I did, however, decide that I would not use diaper covers when we are home, so that I can start to understand his urination patterns. Today, before his noon nap, I changed his diaper and only used the prefold (no cover). When he woke up, I noticed he had had a bowel movement. I took him to the bathroom to change him and when I was taking off the diaper I realized that the front was dry. I wiped his bottom clean but instead of putting on a clean diaper I told him to try to pee on the potty. I put him on the potty and he seemed quite at ease. He looked around, and not ten seconds later started to pee!! He finished and smiled, clearly satisfied with his new experience!

I couldn’t believe my eyes! It works! And the best part was that it was so natural for both of us… No praise, no stickers, no confusion. Just a baby boy following his body’s urges and a first-time momma following her child.

Except now I’m going to have to travel to Mexico with the potty…

Update: I’ve been sitting Zach on the potty daily for the past three days, every time he wakes up and after every meal. I’ve yet to catch a poop but he pees just about every time! I love how natural and matter-of-fact the process is when you introduce your child to toileting at an early age. By starting now, I’m setting the expectation that pee and poo belong in the toilet.
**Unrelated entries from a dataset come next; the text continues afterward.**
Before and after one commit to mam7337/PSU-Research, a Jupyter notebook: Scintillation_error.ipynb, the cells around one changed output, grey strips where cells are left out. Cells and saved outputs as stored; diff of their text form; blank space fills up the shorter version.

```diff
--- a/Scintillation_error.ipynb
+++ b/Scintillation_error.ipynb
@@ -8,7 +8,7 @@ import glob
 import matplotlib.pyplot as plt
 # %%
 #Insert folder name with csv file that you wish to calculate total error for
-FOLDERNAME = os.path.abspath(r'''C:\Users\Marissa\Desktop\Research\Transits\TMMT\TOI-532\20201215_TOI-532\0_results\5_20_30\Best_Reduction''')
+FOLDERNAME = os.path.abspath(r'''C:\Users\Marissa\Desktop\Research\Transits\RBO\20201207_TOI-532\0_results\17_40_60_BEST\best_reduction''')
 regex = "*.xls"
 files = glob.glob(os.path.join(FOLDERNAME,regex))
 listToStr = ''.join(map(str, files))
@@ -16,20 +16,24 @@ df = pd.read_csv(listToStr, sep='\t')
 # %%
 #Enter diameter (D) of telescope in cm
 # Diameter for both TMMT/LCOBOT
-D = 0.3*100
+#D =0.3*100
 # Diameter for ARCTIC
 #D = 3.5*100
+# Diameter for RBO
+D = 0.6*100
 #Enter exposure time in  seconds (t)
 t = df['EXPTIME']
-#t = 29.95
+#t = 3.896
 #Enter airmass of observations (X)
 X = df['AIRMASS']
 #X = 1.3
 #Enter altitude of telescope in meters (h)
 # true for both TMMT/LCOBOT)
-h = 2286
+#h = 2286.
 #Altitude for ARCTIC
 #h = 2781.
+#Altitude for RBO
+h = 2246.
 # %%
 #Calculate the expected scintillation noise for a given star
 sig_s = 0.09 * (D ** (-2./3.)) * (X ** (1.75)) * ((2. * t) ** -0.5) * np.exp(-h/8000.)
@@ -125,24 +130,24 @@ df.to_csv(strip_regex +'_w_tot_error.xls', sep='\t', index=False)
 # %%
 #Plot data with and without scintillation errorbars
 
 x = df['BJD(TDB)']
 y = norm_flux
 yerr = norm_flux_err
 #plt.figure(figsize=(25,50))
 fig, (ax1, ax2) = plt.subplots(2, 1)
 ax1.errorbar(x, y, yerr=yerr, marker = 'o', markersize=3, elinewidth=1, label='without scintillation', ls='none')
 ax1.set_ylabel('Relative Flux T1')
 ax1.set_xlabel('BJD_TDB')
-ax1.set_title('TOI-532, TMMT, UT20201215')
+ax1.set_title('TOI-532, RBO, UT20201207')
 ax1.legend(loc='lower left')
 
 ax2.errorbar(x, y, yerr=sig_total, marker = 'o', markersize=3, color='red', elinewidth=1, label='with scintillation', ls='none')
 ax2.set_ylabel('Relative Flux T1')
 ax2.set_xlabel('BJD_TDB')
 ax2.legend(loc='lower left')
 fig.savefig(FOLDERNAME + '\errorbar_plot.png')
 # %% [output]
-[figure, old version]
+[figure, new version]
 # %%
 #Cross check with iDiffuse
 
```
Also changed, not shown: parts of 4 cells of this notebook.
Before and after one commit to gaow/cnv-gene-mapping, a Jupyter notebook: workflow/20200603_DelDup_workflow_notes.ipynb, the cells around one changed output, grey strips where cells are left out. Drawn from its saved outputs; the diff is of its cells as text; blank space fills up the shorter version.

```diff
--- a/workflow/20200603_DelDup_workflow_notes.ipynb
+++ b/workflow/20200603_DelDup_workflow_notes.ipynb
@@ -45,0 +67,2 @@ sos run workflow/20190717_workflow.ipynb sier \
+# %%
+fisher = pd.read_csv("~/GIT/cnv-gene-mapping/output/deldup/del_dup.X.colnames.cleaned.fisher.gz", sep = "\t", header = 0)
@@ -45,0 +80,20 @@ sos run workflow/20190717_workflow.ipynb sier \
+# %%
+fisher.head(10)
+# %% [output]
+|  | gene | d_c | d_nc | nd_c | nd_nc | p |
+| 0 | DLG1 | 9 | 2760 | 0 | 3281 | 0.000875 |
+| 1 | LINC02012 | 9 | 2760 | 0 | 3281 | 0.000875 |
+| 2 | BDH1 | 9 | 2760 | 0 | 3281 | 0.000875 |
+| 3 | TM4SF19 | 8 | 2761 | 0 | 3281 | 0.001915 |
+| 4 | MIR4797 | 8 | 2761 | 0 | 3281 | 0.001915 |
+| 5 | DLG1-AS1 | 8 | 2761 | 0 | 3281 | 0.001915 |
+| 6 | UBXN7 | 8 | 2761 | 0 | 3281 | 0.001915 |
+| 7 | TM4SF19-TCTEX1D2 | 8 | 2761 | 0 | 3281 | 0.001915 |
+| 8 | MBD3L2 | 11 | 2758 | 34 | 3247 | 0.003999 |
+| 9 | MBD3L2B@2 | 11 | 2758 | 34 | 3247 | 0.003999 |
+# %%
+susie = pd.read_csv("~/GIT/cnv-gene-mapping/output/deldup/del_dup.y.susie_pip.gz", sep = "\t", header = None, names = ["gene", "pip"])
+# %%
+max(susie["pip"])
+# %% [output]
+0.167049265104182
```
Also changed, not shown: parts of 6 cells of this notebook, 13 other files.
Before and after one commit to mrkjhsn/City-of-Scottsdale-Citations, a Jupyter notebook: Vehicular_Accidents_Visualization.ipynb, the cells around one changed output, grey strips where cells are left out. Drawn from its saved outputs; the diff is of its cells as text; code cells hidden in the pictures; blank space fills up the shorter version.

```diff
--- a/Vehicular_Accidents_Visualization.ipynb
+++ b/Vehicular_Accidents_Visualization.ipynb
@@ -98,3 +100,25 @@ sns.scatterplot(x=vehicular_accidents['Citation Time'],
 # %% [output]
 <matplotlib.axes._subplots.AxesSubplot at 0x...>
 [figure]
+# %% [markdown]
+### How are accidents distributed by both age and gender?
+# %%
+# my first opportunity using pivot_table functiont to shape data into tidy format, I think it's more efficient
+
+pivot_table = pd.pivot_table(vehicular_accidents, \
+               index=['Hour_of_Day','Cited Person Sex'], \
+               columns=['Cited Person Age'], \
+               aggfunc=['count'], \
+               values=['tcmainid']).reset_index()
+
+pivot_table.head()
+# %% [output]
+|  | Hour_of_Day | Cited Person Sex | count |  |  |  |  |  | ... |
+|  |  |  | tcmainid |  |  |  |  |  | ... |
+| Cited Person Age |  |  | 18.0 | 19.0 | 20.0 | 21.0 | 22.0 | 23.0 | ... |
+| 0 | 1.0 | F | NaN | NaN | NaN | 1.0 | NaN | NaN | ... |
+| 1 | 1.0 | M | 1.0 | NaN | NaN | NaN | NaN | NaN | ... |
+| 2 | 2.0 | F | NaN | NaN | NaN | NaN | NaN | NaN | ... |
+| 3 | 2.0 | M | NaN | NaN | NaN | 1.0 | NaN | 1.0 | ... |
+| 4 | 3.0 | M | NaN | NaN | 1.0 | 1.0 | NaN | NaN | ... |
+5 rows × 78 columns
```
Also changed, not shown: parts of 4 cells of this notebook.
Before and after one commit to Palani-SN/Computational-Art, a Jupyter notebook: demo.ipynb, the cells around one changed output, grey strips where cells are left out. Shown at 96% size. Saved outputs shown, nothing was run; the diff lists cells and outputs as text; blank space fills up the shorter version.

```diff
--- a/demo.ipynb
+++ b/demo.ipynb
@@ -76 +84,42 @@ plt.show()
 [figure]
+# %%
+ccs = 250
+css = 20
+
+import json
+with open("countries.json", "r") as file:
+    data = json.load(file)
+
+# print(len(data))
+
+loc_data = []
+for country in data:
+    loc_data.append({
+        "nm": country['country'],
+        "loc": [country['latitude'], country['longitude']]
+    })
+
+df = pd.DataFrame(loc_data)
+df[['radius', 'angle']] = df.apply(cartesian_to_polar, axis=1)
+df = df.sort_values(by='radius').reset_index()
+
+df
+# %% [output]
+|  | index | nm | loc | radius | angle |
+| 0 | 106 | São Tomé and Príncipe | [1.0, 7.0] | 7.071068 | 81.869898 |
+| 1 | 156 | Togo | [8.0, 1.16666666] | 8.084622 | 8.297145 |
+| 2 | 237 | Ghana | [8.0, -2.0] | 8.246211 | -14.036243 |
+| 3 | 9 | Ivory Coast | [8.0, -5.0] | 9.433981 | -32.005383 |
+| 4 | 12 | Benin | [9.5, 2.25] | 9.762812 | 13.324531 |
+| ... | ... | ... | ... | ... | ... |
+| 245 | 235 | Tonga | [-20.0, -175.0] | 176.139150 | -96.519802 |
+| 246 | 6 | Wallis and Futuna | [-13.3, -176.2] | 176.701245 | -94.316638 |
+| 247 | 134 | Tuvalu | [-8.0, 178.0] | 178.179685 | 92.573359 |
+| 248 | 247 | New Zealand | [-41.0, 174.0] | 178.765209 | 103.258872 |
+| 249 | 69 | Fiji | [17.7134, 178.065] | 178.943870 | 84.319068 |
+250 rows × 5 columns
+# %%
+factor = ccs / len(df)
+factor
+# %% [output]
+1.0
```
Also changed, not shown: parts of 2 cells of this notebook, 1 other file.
Therefore, when he’s old enough to walk and become conscious of his body’s elimination needs, he’ll know where to go! To me, this makes more sense than letting your child get used to eliminating in a diaper and then one day letting him know that it’s wrong.